Since the start of the semester and my first column, I have received numerous compliments from people all over campus who enjoy “Vultures.” I don’t know where these people stand politically or who they voted for, but I value every one of them as readers regardless.
My column is not about soapboxing, it’s about giving everyone something interesting to read, and hopefully getting a laugh once in a while as well. That’s why even though my values usually don’t match those of some of the people in the White House, I am making sure that none of my readers feel alienated from this column.
This Monday, President George W. Bush visited Pensacola to talk up his fellow Republicans Charlie Crist and Jeff Miller before the election on Nov. 7. Despite the fact that it was meant to be a quick speech and he wouldn’t be taking any questions, I still knew that if “Dubya” was in town I’d have to catch him.
The whole presentation before Bush spoke was similar to the mood before a rock concert or something. I felt like a lot of the anticipation was in simply waiting to see a famous person. Maybe politicians are taking America’s infatuation with celebrities and using it to their advantage. I’ve talked to politicians before, I’ve worked for politicians before, and this wasn’t like going to see a politician speak. It was more like going to Times Square and waiting for Britney Spears to look down and wave from the TRL window.
The actual speech was more or less a rerun of all the other speeches he’s made for the mid-term election. Bush talked up the local Republicans, then spent most of the time assuring everyone that everything that has happened in Iraq has been on purpose and that Democrats don’t have what it takes to protect the country or properly fight a war. (That was kind of interesting coming from someone who took us to war without the foresight of an exit strategy. I’m just saying.)
Towards the end, he started to tug the WWII heart strings, bringing up how Japan had once been our enemy after attacking our base at Pearl Harbor, but is now an ally. Even though Japan has established itself as a pacifist nation after the horrific nuclear blasts that rocked its soil over a half-century ago, the word “pacifism” was gracefully left out of W’s speech.
Bush even had some jokes too. At one point I swear I heard him say that 500,000 multiplied by 4 is 2,000. But I could be wrong; I’m actually very terrible with math.
Ideas are a funny thing, aren’t they? Republicans have an idea. Democrats have an idea. Terrorists have an idea. The founding fathers had an idea. I have an idea. I also have a column to write it in. But at the end of the day, ideas are only something that pop in and out of our brain (usually while we should be thinking about something else).
Reality is what really matters. Reality is where everything is happening and where we all find ourselves once we finish thinking about all these great ideas. And in reality, we’re all human (even Bush) and we should all be cool with each other instead of inheriting the beef between two opposing political parties.
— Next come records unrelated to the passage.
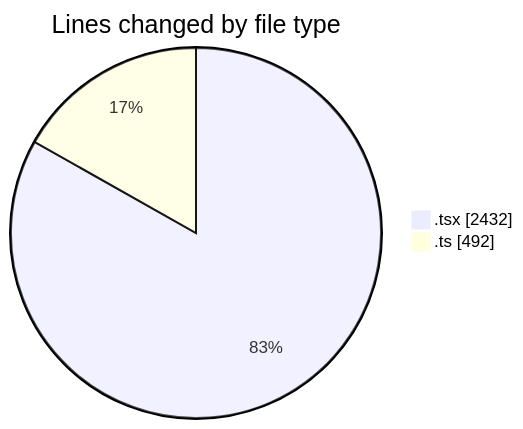
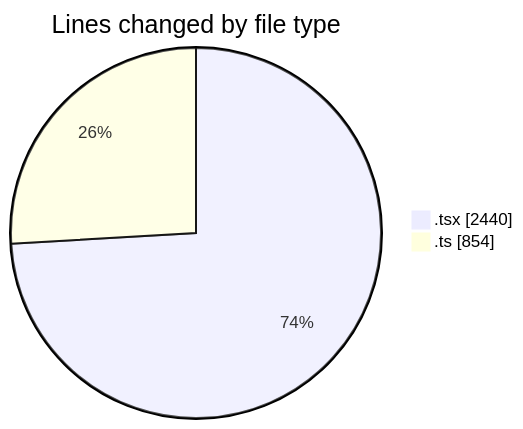
Before and after one commit to nxtqubesakshisongat/code-tracking: the first of 2 diagrams in 2026-02-19/nxtqube_webapp/README.md, drawn with Mermaid. The commit also changed other lines of this file and 1 other file, not shown here.

````diff
--- a/2026-02-19/nxtqube_webapp/README.md
+++ b/2026-02-19/nxtqube_webapp/README.md
@@ -25,6 +26,6 @@
 ```mermaid
 pie showData
 title Lines changed by file type
-".tsx" : 2432
-".ts" : 492
+".tsx" : 2440
+".ts" : 854
 ```
````
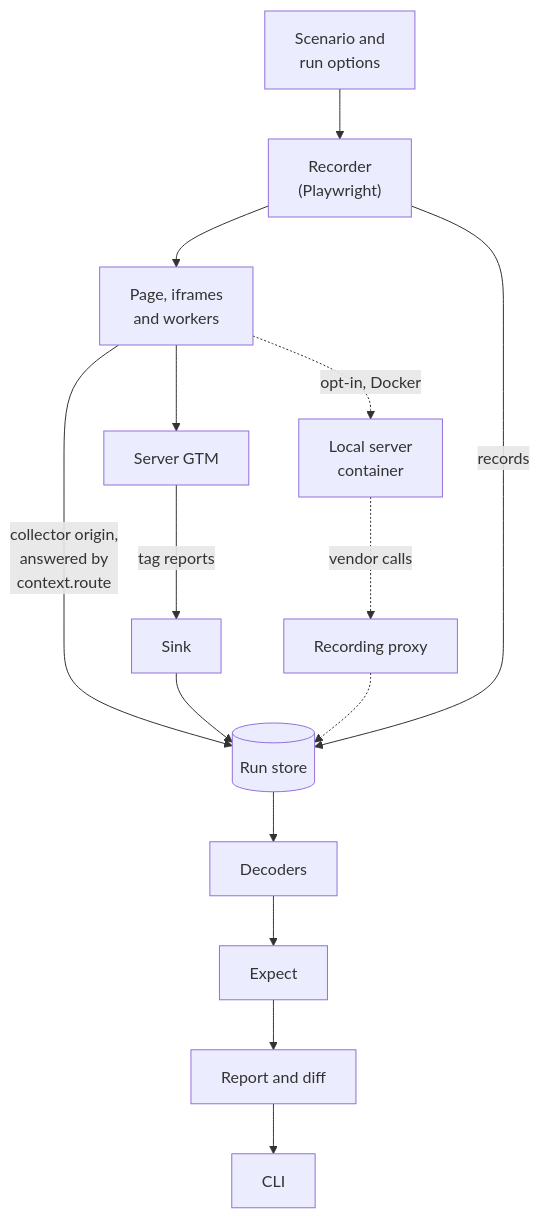
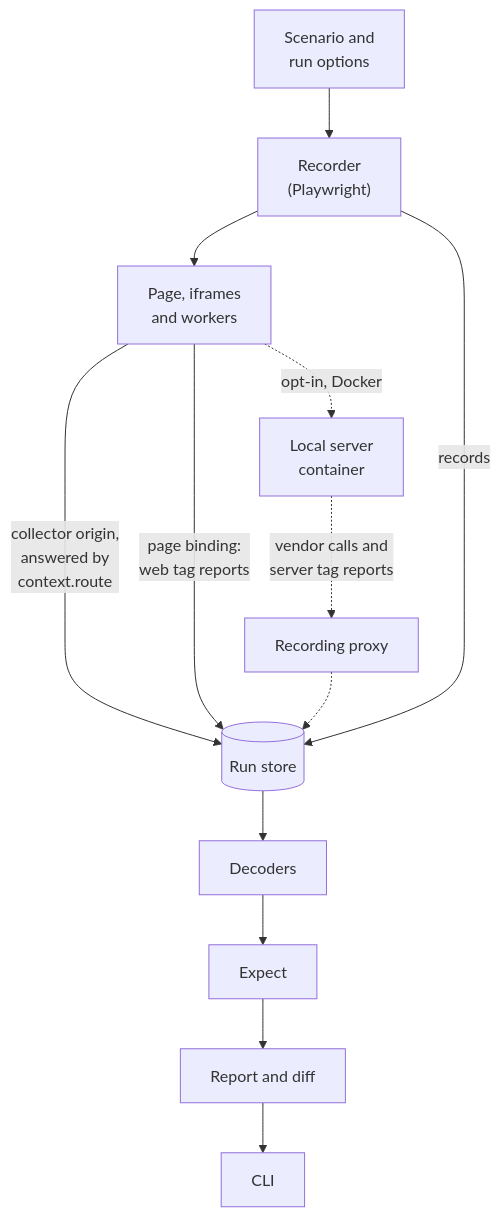
One commit to alfhen/pingwright changed the first of 2 diagrams in docs/design.md. Above: the diagram before and after it, drawn with Mermaid. The commit also changed other lines of this file and 2 other files, not shown here.

Commit message:
docs: design for the web reporter, no sink, no preview header

````diff
--- a/docs/design.md
+++ b/docs/design.md
@@ -40,17 +40,15 @@
 ```mermaid
 flowchart TB
   input["Scenario and<br/>run options"] --> recorder["Recorder<br/>(Playwright)"]
   recorder --> page["Page, iframes<br/>and workers"]
   page -->|"collector origin,<br/>answered by<br/>context.route"| store[("Run store")]
   recorder -->|records| store
-  page --> sgtm["Server GTM"]
-  sgtm -->|"tag reports"| sink["Sink"]
-  sink --> store
+  page -->|"page binding:<br/>web tag reports"| store
   page -.->|"opt-in, Docker"| local["Local server<br/>container"]
-  local -.->|"vendor calls"| proxy["Recording proxy"]
+  local -.->|"vendor calls and<br/>server tag reports"| proxy["Recording proxy"]
   proxy -.-> store
   store --> decoders["Decoders"]
   decoders --> expect["Expect"]
   expect --> report["Report and diff"]
   report --> front["CLI"]
 ```
````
I really must admit that I’m a sucker for unity, and it was really nice seeing several thousand people in one place all very happy and optimistic.
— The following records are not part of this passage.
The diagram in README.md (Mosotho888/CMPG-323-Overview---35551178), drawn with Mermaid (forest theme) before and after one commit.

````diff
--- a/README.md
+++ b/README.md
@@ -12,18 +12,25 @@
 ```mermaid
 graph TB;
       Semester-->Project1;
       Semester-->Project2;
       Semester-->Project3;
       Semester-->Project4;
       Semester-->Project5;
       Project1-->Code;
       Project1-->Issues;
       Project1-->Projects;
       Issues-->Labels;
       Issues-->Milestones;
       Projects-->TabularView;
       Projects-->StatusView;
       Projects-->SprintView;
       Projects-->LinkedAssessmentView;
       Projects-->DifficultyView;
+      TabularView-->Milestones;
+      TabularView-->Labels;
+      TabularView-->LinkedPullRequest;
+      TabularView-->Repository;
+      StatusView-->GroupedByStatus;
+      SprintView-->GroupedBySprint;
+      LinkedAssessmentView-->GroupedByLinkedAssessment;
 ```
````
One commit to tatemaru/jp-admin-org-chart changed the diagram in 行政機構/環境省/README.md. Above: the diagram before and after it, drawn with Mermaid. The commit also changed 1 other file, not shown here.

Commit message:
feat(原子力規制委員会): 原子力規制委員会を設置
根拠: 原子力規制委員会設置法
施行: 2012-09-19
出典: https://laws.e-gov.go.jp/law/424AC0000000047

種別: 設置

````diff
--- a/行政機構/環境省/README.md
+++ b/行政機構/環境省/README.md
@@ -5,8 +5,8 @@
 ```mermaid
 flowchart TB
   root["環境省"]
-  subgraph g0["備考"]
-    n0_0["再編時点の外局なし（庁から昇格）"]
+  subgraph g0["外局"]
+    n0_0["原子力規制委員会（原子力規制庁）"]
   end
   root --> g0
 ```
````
But when you divide people in half and tell this group to be happy over here and the other to be happy elsewhere, then it isn’t really unity. In unity there is no duality, no division, and no opposition. In reality there is unity, in ideas there is division. Don’t let your ideas distract you.